For the purposes of today's blog, I am going to focus on Proactive Principle #2. Visit Proactive Parenting (full blog) for Proactive Principle #1 . Tragically, because of on-going sexual assaults of students on our college campuses and universities, examples and statistics will be incorporated to illustrate specific concepts and principles.
Proactive Parenting Principle #2 is a tough one - rarely discussed but critically important. Again, integrate it into your mindset and apply it to your parenting style. Here we go. Let's look at how we can protect our children and prevent them from being at risk in predatory, secretive, closed environments or systems of abuse and/or assault.
#2 - The degree of innate trust ascribed to a closed system can be a reliable predictor of an abusive environment and/or where perpetrators carry out their dangerous agendas.
Before you read that again, I want to define two terms used in this principle:
- Innate trust - This kind of trust comes with the entitlement given to the trustor accompanied by the natural subjection or compliance of the trustee. This kind of trust usually carries with it a power differential. Examples are parent- child; pastor - parishioner; coach - athlete; mentor - student; doctor - patient. Tragically, as with many sexual assaults - on-campus perpetrators are usually someone the victim knows and trusts.

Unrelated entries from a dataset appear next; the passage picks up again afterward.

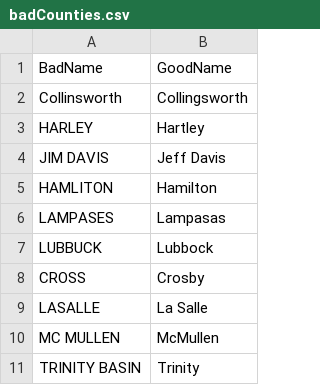
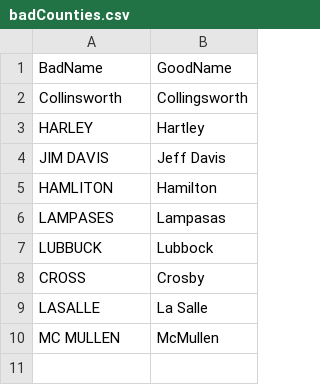
Before and after one commit to JasonKleinert/historical-aerials, a CSV file: data/badCounties.csv, drawn as a sheet.

```diff
--- a/data/badCounties.csv
+++ b/data/badCounties.csv
@@ -10,2 +10 @@
 "MC MULLEN","McMullen"
-"TRINITY BASIN","Trinity"
```
Also changed, not shown: 1 other file.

- Closed system - This is a term which refers to any kind of family unit, organization, place of worship, or any type of grouping of individuals where there is a system of rules or regulations in place (written or understood) which can be protective and constructive in nature but can also be secretive and isolating. A closed system typically has a person or persons of authority, power, or position who enforce or impose their rules or regulations. Given the hierarchy of some systems and their alliances, often times individuals in authority protect or cover up the offenses of the perpetrators. Examples include families; places of worship; children's teams, classrooms, organizations or clubs; or familial extended relationships or friendships. Horrifically, universities and colleges protect themselves first, before the victims. Victims, in fact, are discouraged from going to the police because colleges and universities do not want a public record. In 2012, 45% of colleges reported zero sexual assaults (Washington Post,2012), even though 1 in 5 women report being raped or sexually assaulted (The Hunting Ground, 2015).
The point is this - children have a natural trust in those individuals whom they turn to for love, nurturing, and fulfillment of their basic needs. Horrifically, some of those same individuals are sick human beings who can manipulate a closed system by instilling fear, shame, guilt and secrecy in children in order to victimize them.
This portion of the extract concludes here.